That is because the German Football League (DFL) drew up plans for the Bundesliga to resume in May. After a slight delay in proceedings, the green light has finally been switched on by Chancellor Angela Merkel. Who will lift the trophy Bayern or Dortmund?

While a ball cannot be kicked in anger, footballers both amateur and professional can still use their surroundings to stay match fit, and if they also possess a garden, then no shortage of training drills can be undertaken.

For example, if you are either a Premier League or Sunday League forward and have been charged with scoring goals this season, the last thing you want to do is lose the edge over a fearsome center-back.

You are going to have to make sure your shooting boots still fit and what better way to do that, than by arranging some target practice.

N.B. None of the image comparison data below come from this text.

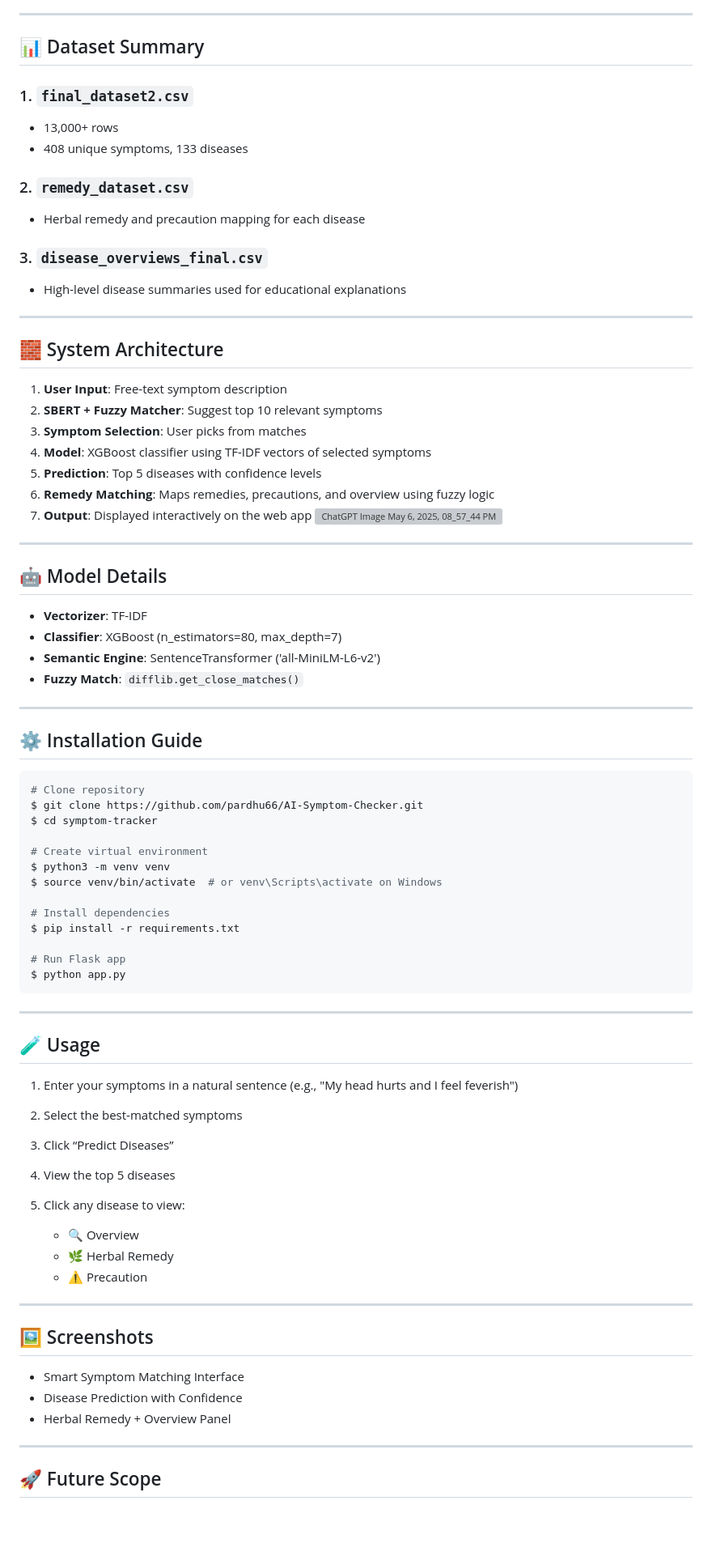
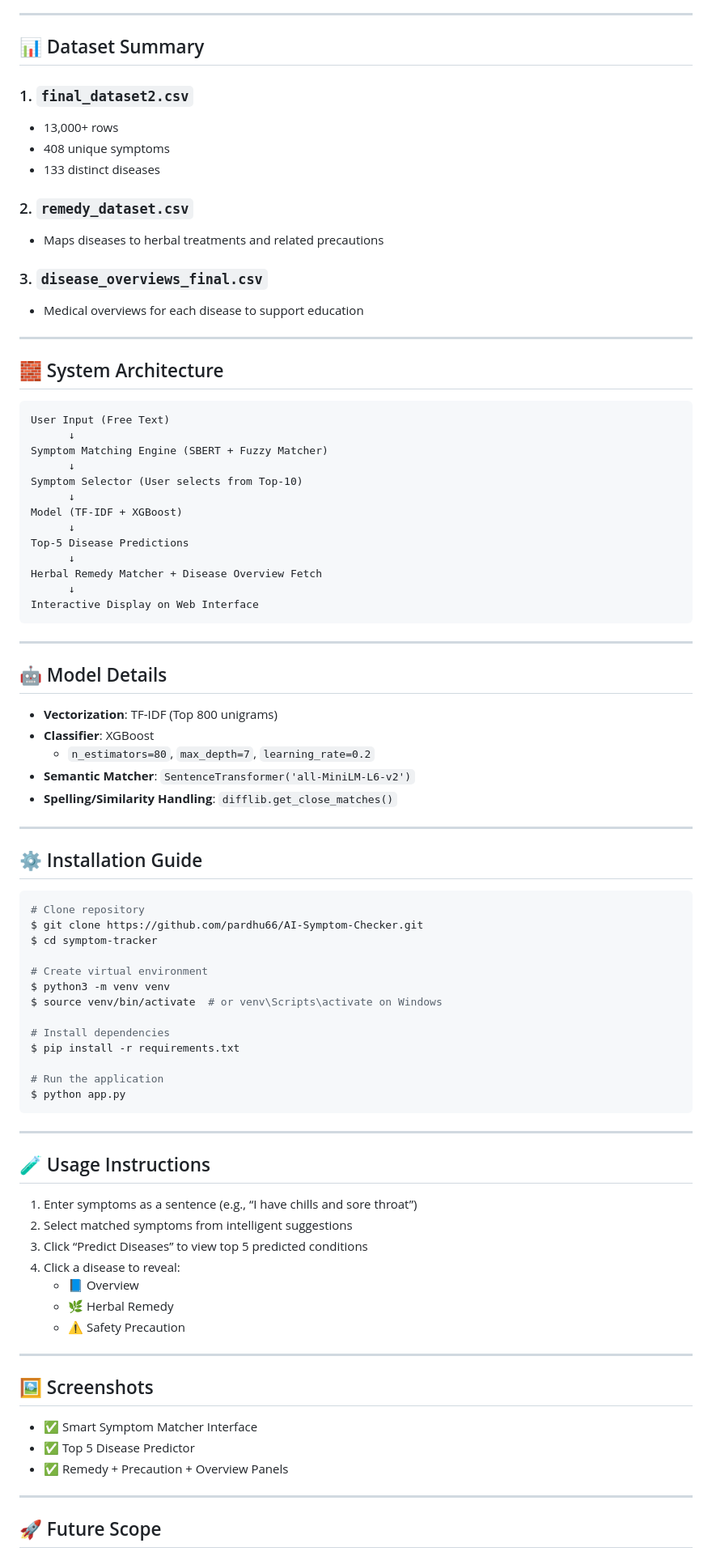
Before and after one commit to pardhu66/AI-Symptom-Checker, a Markdown page: README.md, the part around one of its changes. Shown at 81% size. Rendered like a GitHub page; blank space fills up the shorter version; grey boxes are pictures that could not be loaded.

````diff
--- a/README.md
+++ b/README.md
@@ -56,46 +69,48 @@ Built with real patient data, it supports intelligent symptom interpretation (in
 ---
 
 ## 📊 Dataset Summary
-
 ### 1. `final_dataset2.csv`
-
-* 13,000+ rows
-* 408 unique symptoms, 133 diseases
+- 13,000+ rows
+- 408 unique symptoms
+- 133 distinct diseases
 
 ### 2. `remedy_dataset.csv`
-
-* Herbal remedy and precaution mapping for each disease
+- Maps diseases to herbal treatments and related precautions
 
 ### 3. `disease_overviews_final.csv`
-
-* High-level disease summaries used for educational explanations
+- Medical overviews for each disease to support education
 
 ---
 
 ## 🧱 System Architecture
-
-1. **User Input**: Free-text symptom description
-2. **SBERT + Fuzzy Matcher**: Suggest top 10 relevant symptoms
-3. **Symptom Selection**: User picks from matches
-4. **Model**: XGBoost classifier using TF-IDF vectors of selected symptoms
-5. **Prediction**: Top 5 diseases with confidence levels
-6. **Remedy Matching**: Maps remedies, precautions, and overview using fuzzy logic
-7. **Output**: Displayed interactively on the web app
-![ChatGPT Image May 6, 2025, 08_57_44 PM](https://github.com/user-attachments/assets/53e3476b-6c76-45b4-90b2-b25f9f353d6a)
+```
+User Input (Free Text)
+      ↓
+Symptom Matching Engine (SBERT + Fuzzy Matcher)
+      ↓
+Symptom Selector (User selects from Top-10)
+      ↓
+Model (TF-IDF + XGBoost)
+      ↓
+Top-5 Disease Predictions
+      ↓
+Herbal Remedy Matcher + Disease Overview Fetch
+      ↓
+Interactive Display on Web Interface
+```
 
 ---
 
 ## 🤖 Model Details
-
-* **Vectorizer**: TF-IDF
-* **Classifier**: XGBoost (n\_estimators=80, max\_depth=7)
-* **Semantic Engine**: SentenceTransformer ('all-MiniLM-L6-v2')
-* **Fuzzy Match**: `difflib.get_close_matches()`
+- **Vectorization**: TF-IDF (Top 800 unigrams)
+- **Classifier**: XGBoost
+  - `n_estimators=80`, `max_depth=7`, `learning_rate=0.2`
+- **Semantic Matcher**: `SentenceTransformer('all-MiniLM-L6-v2')`
+- **Spelling/Similarity Handling**: `difflib.get_close_matches()`
 
 ---
 
 ## ⚙️ Installation Guide
-
 ```bash
 # Clone repository
 $ git clone https://github.com/pardhu66/AI-Symptom-Checker.git
@@ -108,34 +123,27 @@ $ source venv/bin/activate  # or venv\Scripts\activate on Windows
 # Install dependencies
 $ pip install -r requirements.txt
 
-# Run Flask app
+# Run the application
 $ python app.py
 ```
 
-
-
 ---
 
-## 🧪 Usage
-
-1. Enter your symptoms in a natural sentence (e.g., "My head hurts and I feel feverish")
-2. Select the best-matched symptoms
-3. Click “Predict Diseases”
-4. View the top 5 diseases
-5. Click any disease to view:
-
-   * 🔍 Overview
-   * 🌿 Herbal Remedy
-   * ⚠️ Precaution
+## 🧪 Usage Instructions
+1. Enter symptoms as a sentence (e.g., “I have chills and sore throat”)
+2. Select matched symptoms from intelligent suggestions
+3. Click “Predict Diseases” to view top 5 predicted conditions
+4. Click a disease to reveal:
+   - 📘 Overview
+   - 🌿 Herbal Remedy
+   - ⚠️ Safety Precaution
 
 ---
 
 ## 🖼️ Screenshots
-
-* Smart Symptom Matching Interface
-* Disease Prediction with Confidence
-* Herbal Remedy + Overview Panel
-
+- ✅ Smart Symptom Matcher Interface
+- ✅ Top 5 Disease Predictor
+- ✅ Remedy + Precaution + Overview Panels
 
 ---
 
````
Also changed, not shown: other parts of README.md (+65 -58 lines).
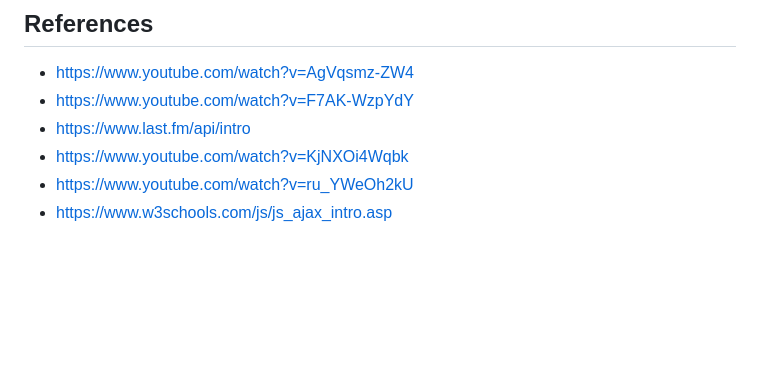
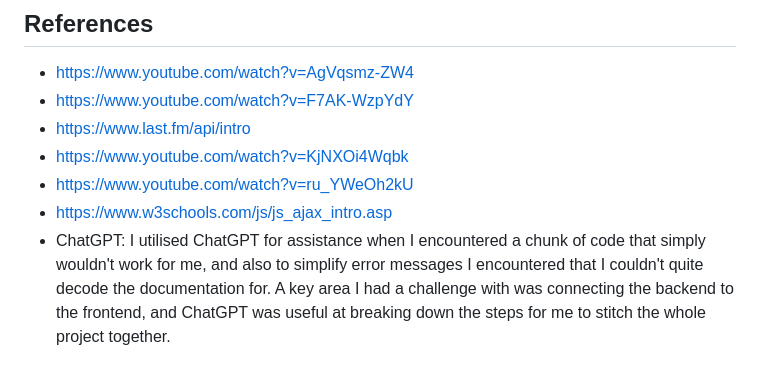
Before and after one commit to JBnkn/WSAA-big-project, a Markdown page: README.md, the part around the change. GitHub-like rendering; blank space fills up the shorter version.

Commit message:
References

```diff
--- a/README.md
+++ b/README.md
@@ -80,3 +80,4 @@ CREATE TABLE albums (
 - https://www.youtube.com/watch?v=KjNXOi4Wqbk
 - https://www.youtube.com/watch?v=ru_YWeOh2kU
 - https://www.w3schools.com/js/js_ajax_intro.asp
+- ChatGPT: I utilised ChatGPT for assistance when I encountered a chunk of code that simply wouldn't work for me, and also to simplify error messages I encountered that I couldn't quite decode the documentation for. A key area I had a challenge with was connecting the backend to the frontend, and ChatGPT was useful at breaking down the steps for me to stitch the whole project together.
```
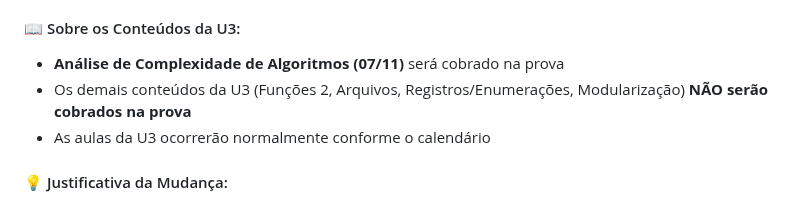
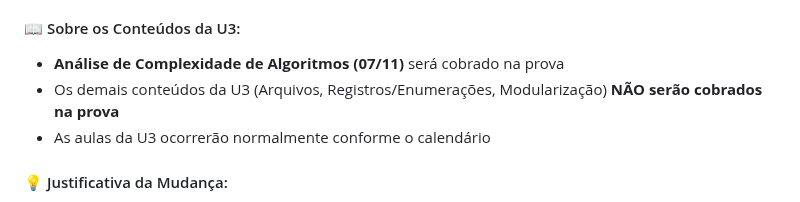
Before and after one commit to fmarquesfilho/itp-2025-2, a Markdown page: README.md, the part around the change. Drawn GitHub-style.

Commit message:
aplica correção
Removed 'Funções 2' from the list of U3 contents not covered in the exam.

```diff
--- a/README.md
+++ b/README.md
@@ -75,7 +75,7 @@ A Unidade 3 **NÃO será avaliada por projeto**, mas sim por uma **prova escrita
 
 #### 📖 Sobre os Conteúdos da U3:
 - **Análise de Complexidade de Algoritmos (07/11)** será cobrado na prova
-- Os demais conteúdos da U3 (Funções 2, Arquivos, Registros/Enumerações, Modularização) **NÃO serão cobrados na prova**
+- Os demais conteúdos da U3 (Arquivos, Registros/Enumerações, Modularização) **NÃO serão cobrados na prova**
 - As aulas da U3 ocorrerão normalmente conforme o calendário
 
 #### 💡 Justificativa da Mudança:
```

Whether it be against your back wall or a reduced size goal, any striker will attest to the joyful feeling of scoring a goal.

Even if you cannot call upon a goalkeeper in times such as these, nothing is stopping you from sharpening your technique in front of the goal, and who knows, it may just pay dividends when you return to the playing field.

This is just one of many examples of leftfield thinking when it comes to the coronavirus situation that we found ourselves in. Although keeping active is essential, rest is just as pertinent.

Admittedly, there is going to be a lot more relaxation these days, what with so many people placed under lockdown. However, that does not mean you need to overexert yourself, in a bid to compensate for such restrictions.

There may be a sense of trying to prove a point and being overactive, especially if you have not picked up a bike for the last couple of years and all of a sudden attempt a 60km bike ride on a Tuesday afternoon.

That is only going to inflict more stress and strain on the body, which means the risk of injury, and if you are injured it will only make this current climate all the tougher – because, you will be stuck feeling sorry for yourself on the sofa.

Therefore, the mantra should be exercise smarter, not harder, and make sure you rest both mind and body. Rest that could come in the form of reading a book or listening to some of your favourite records.

Or it could be utilising this abundance of spare time, in a bid to learn a new skill. Whether you have always wanted to learn Spanish or work out how to construct a database, you will never get a better opportunity. Whatever you choose to do during these times, please make sure you stay safe.

Page Reference

If you quote information from this page in your work, then the reference for this page is:

  • NELSON, R. (2020) How To Train And Keep Busy During Quarantine [WWW] Available from: [Accessed

About the Author

Razili Nelson is a freelance journalist.